My concern for this professor, however, stems from his comments here on June 29, 2006. As a professor at Southeastern Baptist Theological Seminary, he is employed at an institution that uses the Abstract of Principles (along with the Baptist Faith and Message) as its doctrinal guide. Professors are required to sign the Abstract as terms of employment. This professor purportedly recognizes that the Abstract explicitly articulates 3 of the so-called “5 points of Calvinism.” Yet, when pressed about his own affirmation of the Abstract, he responded with this troubling comment:

And I am never ashamed to admit publicly and before all, including churches I may pastor my soteriological position. To not do so, is unethical. I affirm 3 of the classic points of Calvinism provided I can define them, rather than their being dependent on the entire system’s presuppositions (emphasis added).

Here is how I responded to this brother on that occasion:

Now, I am quite sure you are no liberal, but this is *precisely* the way liberal professors at Southern and Southeastern rationalized their signing of the Abstract of Principles in the 1980s. Authorial intent was completely rejected. The real question–the question that every honest signer of that document should be able to answer in the affirmative–is this: Do I believe the article of this statement in the same way that James P. Boyce and Basil Manly, Jr. did?

He did not answer my question, and the response he did offer did nothing to alleviate my concern.

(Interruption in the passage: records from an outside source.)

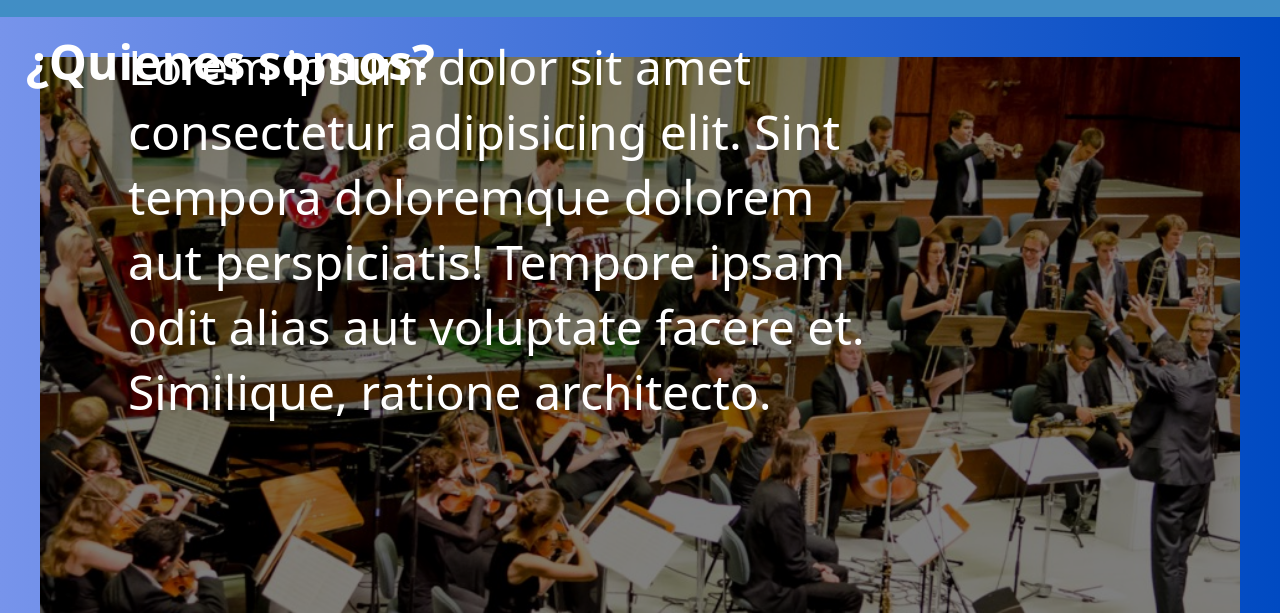
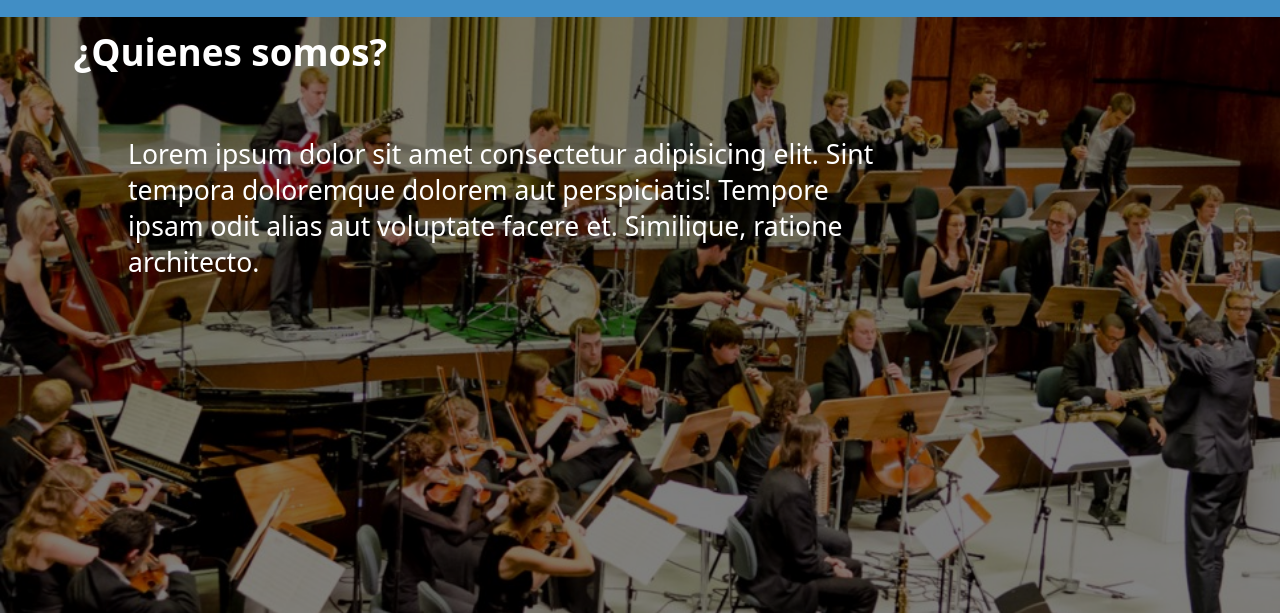
Before and after one commit to MatiasMRTZ/talento_tech_final, a plain HTML site: page index.html in a window 1280 px wide. Shown: the part 187-800 px from the top of the page. Drawn offline with Linux system fonts and the light colour scheme.

Commit message:
mejora fondo

```diff
--- a/css/style.css
+++ b/css/style.css
@@ -30,11 +30,11 @@ a{
 }
 
 #intro{
-    padding: 40px;
+    padding: 0px;
 }
 
 .intro h1{
-    font-size: 3rem;
+    font-size: calc(2vw + .7em);
     color: white;
     position: absolute;
     top: 26%;
@@ -43,7 +43,7 @@ a{
 }
 
 .intro p{
-    font-size: 3rem;
+    font-size: calc(1.2vw + .7em);
     color: white;
     position: absolute;
     top: 46%;
@@ -167,6 +167,10 @@ a{
     background-color: rgb(182, 206, 242);
 }
 
+.reseña p{
+    font-size: calc(1vw + .3em);
+}
+
 #inscripcion{
     padding: 100px
 }
```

Let me reiterate exactly what that concern is. After the hard-won battles of the last 27 years, I am concerned that we not lessen our commmitment to confessional integrity in our theological institutions. It is utter folly to think that “our side” is immune to the very same temptations that led the “other side” to disregard confessional boundaries. The issue is not personal, it is moral and doctrinal. My hope is that professors, administrators, trustees and the churches to whom they are all accountable will be vigilant in our efforts to maintain confessional integrity throughout our institutions.